What the task requires –
The expected answer is a bare count of the lines in the data below that contain "NotificationListView".

--- START ---

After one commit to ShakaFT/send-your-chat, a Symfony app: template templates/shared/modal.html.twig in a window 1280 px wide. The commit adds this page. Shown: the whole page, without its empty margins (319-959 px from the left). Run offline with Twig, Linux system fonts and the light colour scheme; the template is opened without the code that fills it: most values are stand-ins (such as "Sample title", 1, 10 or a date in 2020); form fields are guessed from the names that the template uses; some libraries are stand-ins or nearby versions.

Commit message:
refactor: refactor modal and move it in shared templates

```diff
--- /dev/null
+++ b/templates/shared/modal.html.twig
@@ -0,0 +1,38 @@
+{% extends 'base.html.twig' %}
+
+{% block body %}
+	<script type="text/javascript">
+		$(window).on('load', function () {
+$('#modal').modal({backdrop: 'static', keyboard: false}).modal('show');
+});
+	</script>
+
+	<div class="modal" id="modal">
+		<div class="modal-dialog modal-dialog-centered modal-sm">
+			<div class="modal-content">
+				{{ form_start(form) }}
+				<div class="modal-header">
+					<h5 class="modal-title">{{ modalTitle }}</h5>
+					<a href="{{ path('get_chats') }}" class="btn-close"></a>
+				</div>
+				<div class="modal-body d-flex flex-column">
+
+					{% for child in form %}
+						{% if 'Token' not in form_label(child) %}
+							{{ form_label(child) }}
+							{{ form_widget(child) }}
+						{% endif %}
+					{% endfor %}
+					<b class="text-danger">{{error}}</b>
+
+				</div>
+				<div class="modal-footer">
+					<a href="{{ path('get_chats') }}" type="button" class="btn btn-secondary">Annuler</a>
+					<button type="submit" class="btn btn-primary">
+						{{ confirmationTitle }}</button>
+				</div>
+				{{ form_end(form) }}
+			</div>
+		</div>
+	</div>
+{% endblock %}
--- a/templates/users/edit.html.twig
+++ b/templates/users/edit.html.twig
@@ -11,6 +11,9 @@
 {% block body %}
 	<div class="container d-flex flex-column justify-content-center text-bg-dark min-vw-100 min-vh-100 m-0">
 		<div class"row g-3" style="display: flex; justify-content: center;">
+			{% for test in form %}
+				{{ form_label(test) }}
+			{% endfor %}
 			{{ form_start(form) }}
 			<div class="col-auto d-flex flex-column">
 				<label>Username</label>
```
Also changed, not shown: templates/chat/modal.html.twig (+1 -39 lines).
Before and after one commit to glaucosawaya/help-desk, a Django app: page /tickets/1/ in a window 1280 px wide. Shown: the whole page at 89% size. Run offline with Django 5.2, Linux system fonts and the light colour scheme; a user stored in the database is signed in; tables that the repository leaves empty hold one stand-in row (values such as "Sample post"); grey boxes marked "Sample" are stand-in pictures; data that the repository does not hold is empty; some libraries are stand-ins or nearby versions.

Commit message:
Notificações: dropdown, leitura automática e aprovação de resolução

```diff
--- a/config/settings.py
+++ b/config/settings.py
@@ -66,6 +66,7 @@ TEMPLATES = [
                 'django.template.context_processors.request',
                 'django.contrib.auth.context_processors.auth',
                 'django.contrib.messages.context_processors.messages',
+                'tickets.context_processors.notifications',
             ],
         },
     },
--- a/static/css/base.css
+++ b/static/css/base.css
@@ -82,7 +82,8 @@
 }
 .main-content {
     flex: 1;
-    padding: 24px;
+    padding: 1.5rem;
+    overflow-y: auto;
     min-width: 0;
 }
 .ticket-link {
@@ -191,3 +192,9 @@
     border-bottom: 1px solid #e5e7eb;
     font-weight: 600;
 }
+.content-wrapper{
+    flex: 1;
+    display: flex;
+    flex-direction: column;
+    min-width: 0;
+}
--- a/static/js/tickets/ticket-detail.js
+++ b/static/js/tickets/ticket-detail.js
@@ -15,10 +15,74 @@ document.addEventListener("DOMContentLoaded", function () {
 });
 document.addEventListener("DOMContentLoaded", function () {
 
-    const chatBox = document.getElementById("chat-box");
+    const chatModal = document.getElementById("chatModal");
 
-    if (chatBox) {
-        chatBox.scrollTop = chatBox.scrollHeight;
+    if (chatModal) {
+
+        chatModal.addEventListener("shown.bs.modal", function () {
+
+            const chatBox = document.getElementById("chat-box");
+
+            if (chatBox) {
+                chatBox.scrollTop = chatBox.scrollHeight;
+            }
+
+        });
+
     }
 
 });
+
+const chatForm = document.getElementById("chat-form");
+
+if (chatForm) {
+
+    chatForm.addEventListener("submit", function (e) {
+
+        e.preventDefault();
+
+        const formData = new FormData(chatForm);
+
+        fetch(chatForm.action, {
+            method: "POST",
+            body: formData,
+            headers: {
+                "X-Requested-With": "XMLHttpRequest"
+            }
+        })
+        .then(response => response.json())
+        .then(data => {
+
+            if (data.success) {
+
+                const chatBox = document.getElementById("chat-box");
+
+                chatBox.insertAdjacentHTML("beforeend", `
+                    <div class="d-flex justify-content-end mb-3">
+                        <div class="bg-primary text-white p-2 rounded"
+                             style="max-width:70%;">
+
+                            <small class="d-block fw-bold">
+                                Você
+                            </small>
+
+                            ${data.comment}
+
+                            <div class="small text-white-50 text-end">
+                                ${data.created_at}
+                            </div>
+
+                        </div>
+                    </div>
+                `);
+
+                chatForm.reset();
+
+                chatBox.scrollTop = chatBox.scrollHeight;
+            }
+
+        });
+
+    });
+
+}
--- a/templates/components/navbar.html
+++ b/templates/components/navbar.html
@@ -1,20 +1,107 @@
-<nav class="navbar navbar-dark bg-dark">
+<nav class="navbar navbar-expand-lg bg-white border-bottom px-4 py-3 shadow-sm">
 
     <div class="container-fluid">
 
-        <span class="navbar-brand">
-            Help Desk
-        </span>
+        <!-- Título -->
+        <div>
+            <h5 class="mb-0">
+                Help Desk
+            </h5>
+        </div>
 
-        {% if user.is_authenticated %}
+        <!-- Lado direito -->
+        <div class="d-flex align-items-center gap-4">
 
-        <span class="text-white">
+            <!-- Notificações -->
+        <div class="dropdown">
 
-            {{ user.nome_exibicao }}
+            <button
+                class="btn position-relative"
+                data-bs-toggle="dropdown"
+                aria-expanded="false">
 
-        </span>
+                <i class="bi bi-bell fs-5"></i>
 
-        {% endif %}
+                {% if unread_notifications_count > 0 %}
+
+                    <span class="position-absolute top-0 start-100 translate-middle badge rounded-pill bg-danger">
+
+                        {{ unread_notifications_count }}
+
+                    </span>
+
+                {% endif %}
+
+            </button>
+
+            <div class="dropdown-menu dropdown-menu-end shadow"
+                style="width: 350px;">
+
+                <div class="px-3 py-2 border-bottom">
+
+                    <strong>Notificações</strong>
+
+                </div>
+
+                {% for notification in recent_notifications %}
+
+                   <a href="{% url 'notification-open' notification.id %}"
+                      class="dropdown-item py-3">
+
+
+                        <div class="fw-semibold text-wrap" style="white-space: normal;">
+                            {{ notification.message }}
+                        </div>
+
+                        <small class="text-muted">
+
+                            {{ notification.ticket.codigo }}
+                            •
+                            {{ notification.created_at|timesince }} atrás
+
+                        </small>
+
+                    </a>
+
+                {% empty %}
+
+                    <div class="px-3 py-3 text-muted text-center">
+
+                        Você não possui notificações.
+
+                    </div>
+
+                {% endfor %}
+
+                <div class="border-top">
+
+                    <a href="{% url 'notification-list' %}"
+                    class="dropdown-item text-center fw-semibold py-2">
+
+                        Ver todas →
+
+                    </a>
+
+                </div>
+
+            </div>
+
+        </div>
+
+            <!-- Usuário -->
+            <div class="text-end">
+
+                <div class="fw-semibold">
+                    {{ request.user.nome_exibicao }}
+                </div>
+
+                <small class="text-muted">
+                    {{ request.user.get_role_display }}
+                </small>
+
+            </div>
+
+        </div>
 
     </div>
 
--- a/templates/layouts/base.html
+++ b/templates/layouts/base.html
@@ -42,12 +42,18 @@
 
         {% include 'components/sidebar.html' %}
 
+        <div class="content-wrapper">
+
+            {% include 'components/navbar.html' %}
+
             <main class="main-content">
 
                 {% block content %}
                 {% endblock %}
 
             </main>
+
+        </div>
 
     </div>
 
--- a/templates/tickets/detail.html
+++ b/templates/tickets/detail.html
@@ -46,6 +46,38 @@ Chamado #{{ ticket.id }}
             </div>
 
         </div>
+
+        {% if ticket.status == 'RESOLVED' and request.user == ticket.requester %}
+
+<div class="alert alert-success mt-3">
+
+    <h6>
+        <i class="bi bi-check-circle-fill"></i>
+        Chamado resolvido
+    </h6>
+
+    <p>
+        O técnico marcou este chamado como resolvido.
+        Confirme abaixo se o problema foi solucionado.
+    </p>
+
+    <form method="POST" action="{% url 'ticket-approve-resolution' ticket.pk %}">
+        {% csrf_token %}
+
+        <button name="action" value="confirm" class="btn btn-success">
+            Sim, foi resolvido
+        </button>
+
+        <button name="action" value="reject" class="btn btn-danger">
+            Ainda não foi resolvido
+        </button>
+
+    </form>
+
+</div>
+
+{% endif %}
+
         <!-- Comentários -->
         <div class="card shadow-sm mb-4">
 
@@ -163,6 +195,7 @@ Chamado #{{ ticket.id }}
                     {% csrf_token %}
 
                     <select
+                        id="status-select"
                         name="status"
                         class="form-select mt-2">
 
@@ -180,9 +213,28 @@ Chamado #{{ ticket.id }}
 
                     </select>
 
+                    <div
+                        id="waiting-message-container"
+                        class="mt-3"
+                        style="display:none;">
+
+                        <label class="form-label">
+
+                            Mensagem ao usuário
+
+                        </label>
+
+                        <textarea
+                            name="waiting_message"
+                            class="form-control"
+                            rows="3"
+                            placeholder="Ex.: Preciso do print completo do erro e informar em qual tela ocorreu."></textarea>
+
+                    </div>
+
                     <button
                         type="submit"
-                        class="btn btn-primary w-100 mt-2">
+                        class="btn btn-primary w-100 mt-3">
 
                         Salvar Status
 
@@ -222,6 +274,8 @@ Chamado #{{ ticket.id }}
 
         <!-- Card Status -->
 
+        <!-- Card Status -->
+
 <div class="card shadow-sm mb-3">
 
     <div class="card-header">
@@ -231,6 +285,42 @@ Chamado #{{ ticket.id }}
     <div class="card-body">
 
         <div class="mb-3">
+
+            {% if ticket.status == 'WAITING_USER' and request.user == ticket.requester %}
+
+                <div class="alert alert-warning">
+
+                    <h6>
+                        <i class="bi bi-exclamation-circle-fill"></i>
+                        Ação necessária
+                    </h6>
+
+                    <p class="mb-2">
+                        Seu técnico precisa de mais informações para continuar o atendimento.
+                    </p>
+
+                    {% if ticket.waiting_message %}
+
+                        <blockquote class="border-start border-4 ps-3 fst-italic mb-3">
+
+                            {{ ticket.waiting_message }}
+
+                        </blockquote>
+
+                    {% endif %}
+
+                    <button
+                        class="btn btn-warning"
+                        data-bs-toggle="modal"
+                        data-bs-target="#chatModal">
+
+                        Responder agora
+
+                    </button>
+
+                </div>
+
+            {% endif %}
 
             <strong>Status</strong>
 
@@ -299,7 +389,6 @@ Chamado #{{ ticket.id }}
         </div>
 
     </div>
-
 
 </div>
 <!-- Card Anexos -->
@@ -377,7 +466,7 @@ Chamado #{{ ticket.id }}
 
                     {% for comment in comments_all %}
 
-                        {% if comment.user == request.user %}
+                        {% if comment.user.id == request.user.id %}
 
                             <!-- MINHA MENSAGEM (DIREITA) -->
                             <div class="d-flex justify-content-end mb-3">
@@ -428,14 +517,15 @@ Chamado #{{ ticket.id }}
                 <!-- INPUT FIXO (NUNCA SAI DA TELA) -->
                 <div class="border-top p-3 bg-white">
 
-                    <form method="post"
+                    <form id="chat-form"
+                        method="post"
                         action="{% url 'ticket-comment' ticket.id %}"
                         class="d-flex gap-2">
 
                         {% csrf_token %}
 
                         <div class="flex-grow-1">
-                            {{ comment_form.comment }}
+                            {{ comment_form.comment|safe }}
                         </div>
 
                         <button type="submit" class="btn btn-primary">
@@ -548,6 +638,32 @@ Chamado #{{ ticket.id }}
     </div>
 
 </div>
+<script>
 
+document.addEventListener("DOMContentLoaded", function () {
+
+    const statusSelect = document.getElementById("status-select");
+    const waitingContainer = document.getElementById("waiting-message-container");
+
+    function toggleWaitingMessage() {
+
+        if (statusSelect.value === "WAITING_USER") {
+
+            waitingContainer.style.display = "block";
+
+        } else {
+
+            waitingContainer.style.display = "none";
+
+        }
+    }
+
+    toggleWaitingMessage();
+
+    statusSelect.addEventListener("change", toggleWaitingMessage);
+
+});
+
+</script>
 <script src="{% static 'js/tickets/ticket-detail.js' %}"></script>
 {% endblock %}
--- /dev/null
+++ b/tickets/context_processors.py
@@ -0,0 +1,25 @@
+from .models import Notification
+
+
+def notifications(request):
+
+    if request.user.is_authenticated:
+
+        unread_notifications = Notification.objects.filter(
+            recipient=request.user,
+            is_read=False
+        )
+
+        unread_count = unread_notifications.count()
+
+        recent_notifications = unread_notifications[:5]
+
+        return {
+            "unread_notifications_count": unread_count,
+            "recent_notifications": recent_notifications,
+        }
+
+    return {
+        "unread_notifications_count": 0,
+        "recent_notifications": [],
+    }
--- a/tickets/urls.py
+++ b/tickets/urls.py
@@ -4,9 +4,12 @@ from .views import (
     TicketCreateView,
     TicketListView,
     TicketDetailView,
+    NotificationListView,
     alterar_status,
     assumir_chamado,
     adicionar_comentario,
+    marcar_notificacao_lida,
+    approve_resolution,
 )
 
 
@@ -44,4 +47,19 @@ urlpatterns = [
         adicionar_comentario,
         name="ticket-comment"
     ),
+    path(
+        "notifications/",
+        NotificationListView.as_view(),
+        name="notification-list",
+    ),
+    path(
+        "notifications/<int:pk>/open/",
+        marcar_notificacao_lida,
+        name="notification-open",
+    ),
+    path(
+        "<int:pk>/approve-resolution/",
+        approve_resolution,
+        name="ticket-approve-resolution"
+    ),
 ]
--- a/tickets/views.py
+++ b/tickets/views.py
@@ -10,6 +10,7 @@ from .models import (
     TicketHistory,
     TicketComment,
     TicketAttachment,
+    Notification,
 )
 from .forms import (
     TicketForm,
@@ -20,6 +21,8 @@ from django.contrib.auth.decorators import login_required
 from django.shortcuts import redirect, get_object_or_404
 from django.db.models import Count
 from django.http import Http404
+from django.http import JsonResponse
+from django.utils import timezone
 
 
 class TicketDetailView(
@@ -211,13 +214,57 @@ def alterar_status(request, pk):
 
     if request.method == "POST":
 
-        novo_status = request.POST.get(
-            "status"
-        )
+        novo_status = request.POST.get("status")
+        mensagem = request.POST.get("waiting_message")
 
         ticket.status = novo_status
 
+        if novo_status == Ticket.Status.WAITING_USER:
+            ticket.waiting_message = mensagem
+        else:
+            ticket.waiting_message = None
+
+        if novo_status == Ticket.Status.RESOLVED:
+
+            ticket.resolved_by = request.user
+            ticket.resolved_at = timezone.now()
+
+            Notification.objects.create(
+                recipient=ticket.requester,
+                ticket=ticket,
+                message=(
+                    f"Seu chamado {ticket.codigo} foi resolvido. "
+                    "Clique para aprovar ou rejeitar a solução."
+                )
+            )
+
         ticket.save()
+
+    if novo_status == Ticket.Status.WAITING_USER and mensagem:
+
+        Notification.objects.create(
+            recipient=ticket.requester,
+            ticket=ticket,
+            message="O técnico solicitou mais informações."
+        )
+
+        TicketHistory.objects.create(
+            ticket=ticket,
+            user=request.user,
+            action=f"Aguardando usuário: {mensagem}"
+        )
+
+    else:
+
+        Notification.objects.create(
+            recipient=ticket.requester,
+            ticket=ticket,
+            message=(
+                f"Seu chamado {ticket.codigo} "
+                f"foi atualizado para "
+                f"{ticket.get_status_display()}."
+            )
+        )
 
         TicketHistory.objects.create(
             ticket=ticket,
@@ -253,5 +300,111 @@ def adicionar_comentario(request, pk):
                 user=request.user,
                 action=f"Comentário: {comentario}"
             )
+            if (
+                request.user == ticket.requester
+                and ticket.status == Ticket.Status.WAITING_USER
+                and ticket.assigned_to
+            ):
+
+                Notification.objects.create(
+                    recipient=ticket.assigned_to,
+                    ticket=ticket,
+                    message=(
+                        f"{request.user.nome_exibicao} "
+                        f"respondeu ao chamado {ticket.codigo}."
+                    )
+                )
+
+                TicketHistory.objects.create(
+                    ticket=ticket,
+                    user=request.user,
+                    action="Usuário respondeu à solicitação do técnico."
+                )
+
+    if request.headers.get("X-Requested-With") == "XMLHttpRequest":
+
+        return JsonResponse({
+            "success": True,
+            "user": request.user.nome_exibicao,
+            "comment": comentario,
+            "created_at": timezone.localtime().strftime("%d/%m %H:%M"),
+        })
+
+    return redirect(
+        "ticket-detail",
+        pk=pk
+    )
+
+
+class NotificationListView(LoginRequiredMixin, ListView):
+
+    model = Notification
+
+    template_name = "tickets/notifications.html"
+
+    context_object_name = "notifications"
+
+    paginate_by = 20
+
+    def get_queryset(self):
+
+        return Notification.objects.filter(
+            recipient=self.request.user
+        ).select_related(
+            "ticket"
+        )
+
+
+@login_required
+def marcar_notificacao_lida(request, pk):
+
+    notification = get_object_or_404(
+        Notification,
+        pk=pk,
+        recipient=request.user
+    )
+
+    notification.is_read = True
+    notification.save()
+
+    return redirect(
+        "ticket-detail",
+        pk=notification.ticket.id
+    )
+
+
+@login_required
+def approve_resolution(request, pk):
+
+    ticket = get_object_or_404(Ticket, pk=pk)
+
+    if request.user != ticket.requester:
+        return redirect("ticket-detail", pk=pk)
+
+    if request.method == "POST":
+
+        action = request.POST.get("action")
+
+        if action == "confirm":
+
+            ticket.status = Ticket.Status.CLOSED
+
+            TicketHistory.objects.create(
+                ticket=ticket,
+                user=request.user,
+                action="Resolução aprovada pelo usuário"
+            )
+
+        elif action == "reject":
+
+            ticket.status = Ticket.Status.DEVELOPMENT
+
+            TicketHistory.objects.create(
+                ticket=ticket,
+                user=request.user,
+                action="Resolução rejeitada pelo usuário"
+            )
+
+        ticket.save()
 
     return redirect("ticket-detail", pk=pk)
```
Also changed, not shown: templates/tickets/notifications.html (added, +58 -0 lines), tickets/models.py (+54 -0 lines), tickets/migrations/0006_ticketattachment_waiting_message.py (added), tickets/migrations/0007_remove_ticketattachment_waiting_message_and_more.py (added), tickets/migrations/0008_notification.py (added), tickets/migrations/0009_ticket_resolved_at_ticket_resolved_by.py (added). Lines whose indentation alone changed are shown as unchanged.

--- END ---

Answer to this exercise –
3